### Source material
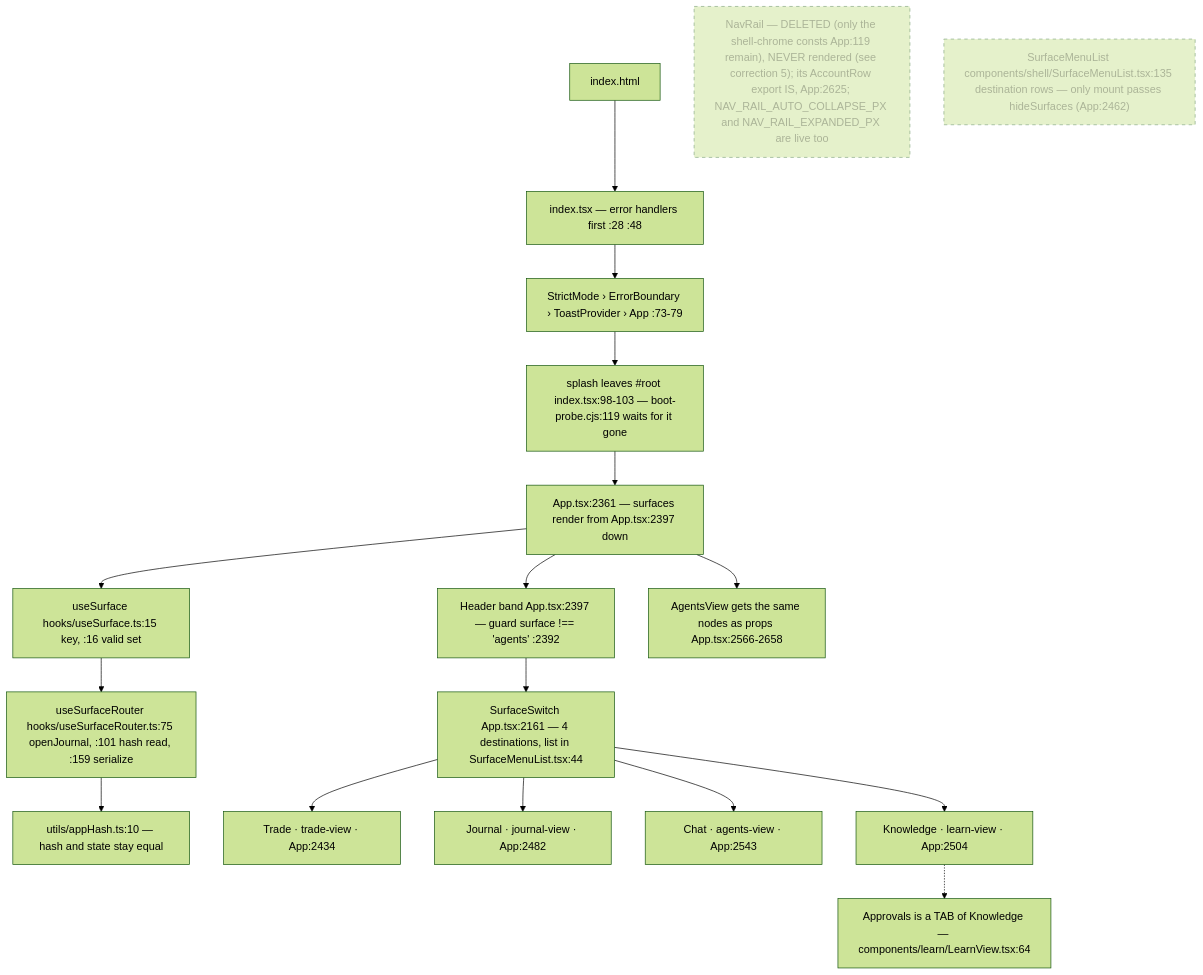
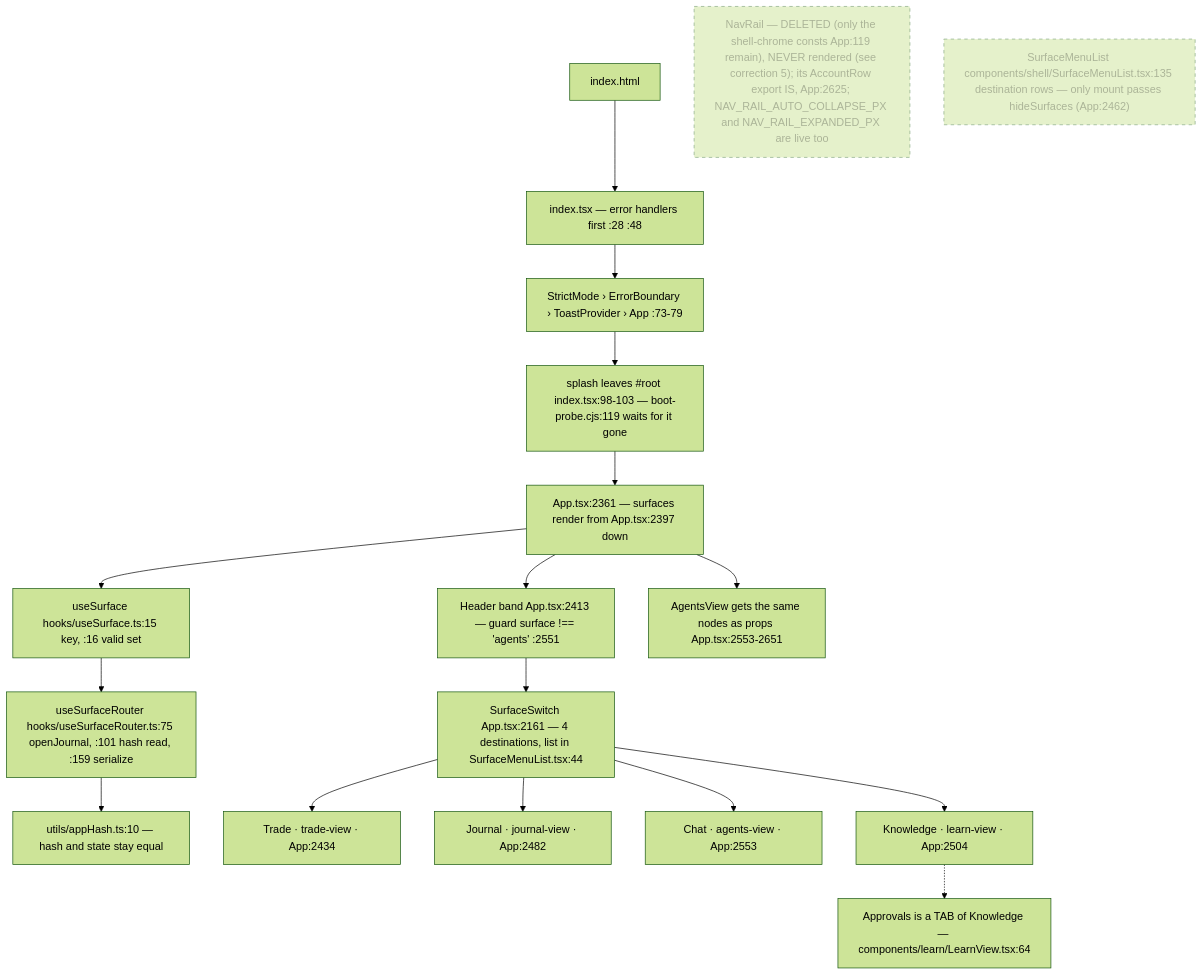
Before and after one commit to Acepay25/august-3.5: the first of 8 diagrams in docs/app-flow.md, drawn with Mermaid (forest theme). The commit also changed other lines of this file and 25 other files, not shown here.

````diff
--- a/docs/app-flow.md
+++ b/docs/app-flow.md
@@ -49,21 +49,21 @@
 ```mermaid
 flowchart TD
     H["index.html"] --> I["index.tsx — error handlers first :28 :48"]
     I --> S["StrictMode › ErrorBoundary › ToastProvider › App :73-79"]
     S --> SP["splash leaves #root index.tsx:98-103 — boot-probe.cjs:119 waits for it gone"]
     SP --> APP["App.tsx:2361 — surfaces render from App.tsx:2397 down"]
     APP --> US["useSurface hooks/useSurface.ts:15 key, :16 valid set"]
     US --> UR["useSurfaceRouter hooks/useSurfaceRouter.ts:75 openJournal, :101 hash read, :159 serialize"]
     UR --> HASH["utils/appHash.ts:10 — hash and state stay equal"]
-    APP --> HD["Header band App.tsx:2397 — guard surface !== 'agents' :2392"]
+    APP --> HD["Header band App.tsx:2413 — guard surface !== 'agents' :2551"]
     HD --> SW["SurfaceSwitch App.tsx:2161 — 4 destinations, list in SurfaceMenuList.tsx:44"]
-    APP --> AV["AgentsView gets the same nodes as props App.tsx:2566-2658"]
+    APP --> AV["AgentsView gets the same nodes as props App.tsx:2553-2651"]
     SW --> T["Trade · trade-view · App:2434"]
     SW --> J["Journal · journal-view · App:2482"]
-    SW --> C["Chat · agents-view · App:2543"]
+    SW --> C["Chat · agents-view · App:2553"]
     SW --> K["Knowledge · learn-view · App:2504"]
     K -.-> AP["Approvals is a TAB of Knowledge — components/learn/LearnView.tsx:64"]
     NR["NavRail — DELETED (only the shell-chrome consts App:119 remain), NEVER rendered (see correction 5); its AccountRow export IS, App:2625; NAV_RAIL_AUTO_COLLAPSE_PX and NAV_RAIL_EXPANDED_PX are live too"]:::dead
     SM["SurfaceMenuList components/shell/SurfaceMenuList.tsx:135 destination rows — only mount passes hideSurfaces (App:2462)"]:::dead
     classDef dead stroke-dasharray: 5 5,opacity:.5
 ```
````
######
## What the task asks
Reproduce the records in full and leave the images behind.

## Response to this exercise
Before and after one commit to Acepay25/august-3.5: the first of 8 diagrams in docs/app-flow.md, drawn with Mermaid (forest theme). The commit also changed other lines of this file and 25 other files, not shown here.

````diff
--- a/docs/app-flow.md
+++ b/docs/app-flow.md
@@ -49,21 +49,21 @@
 ```mermaid
 flowchart TD
     H["index.html"] --> I["index.tsx — error handlers first :28 :48"]
     I --> S["StrictMode › ErrorBoundary › ToastProvider › App :73-79"]
     S --> SP["splash leaves #root index.tsx:98-103 — boot-probe.cjs:119 waits for it gone"]
     SP --> APP["App.tsx:2361 — surfaces render from App.tsx:2397 down"]
     APP --> US["useSurface hooks/useSurface.ts:15 key, :16 valid set"]
     US --> UR["useSurfaceRouter hooks/useSurfaceRouter.ts:75 openJournal, :101 hash read, :159 serialize"]
     UR --> HASH["utils/appHash.ts:10 — hash and state stay equal"]
-    APP --> HD["Header band App.tsx:2397 — guard surface !== 'agents' :2392"]
+    APP --> HD["Header band App.tsx:2413 — guard surface !== 'agents' :2551"]
     HD --> SW["SurfaceSwitch App.tsx:2161 — 4 destinations, list in SurfaceMenuList.tsx:44"]
-    APP --> AV["AgentsView gets the same nodes as props App.tsx:2566-2658"]
+    APP --> AV["AgentsView gets the same nodes as props App.tsx:2553-2651"]
     SW --> T["Trade · trade-view · App:2434"]
     SW --> J["Journal · journal-view · App:2482"]
-    SW --> C["Chat · agents-view · App:2543"]
+    SW --> C["Chat · agents-view · App:2553"]
     SW --> K["Knowledge · learn-view · App:2504"]
     K -.-> AP["Approvals is a TAB of Knowledge — components/learn/LearnView.tsx:64"]
     NR["NavRail — DELETED (only the shell-chrome consts App:119 remain), NEVER rendered (see correction 5); its AccountRow export IS, App:2625; NAV_RAIL_AUTO_COLLAPSE_PX and NAV_RAIL_EXPANDED_PX are live too"]:::dead
     SM["SurfaceMenuList components/shell/SurfaceMenuList.tsx:135 destination rows — only mount passes hideSurfaces (App:2462)"]:::dead
     classDef dead stroke-dasharray: 5 5,opacity:.5
 ```
````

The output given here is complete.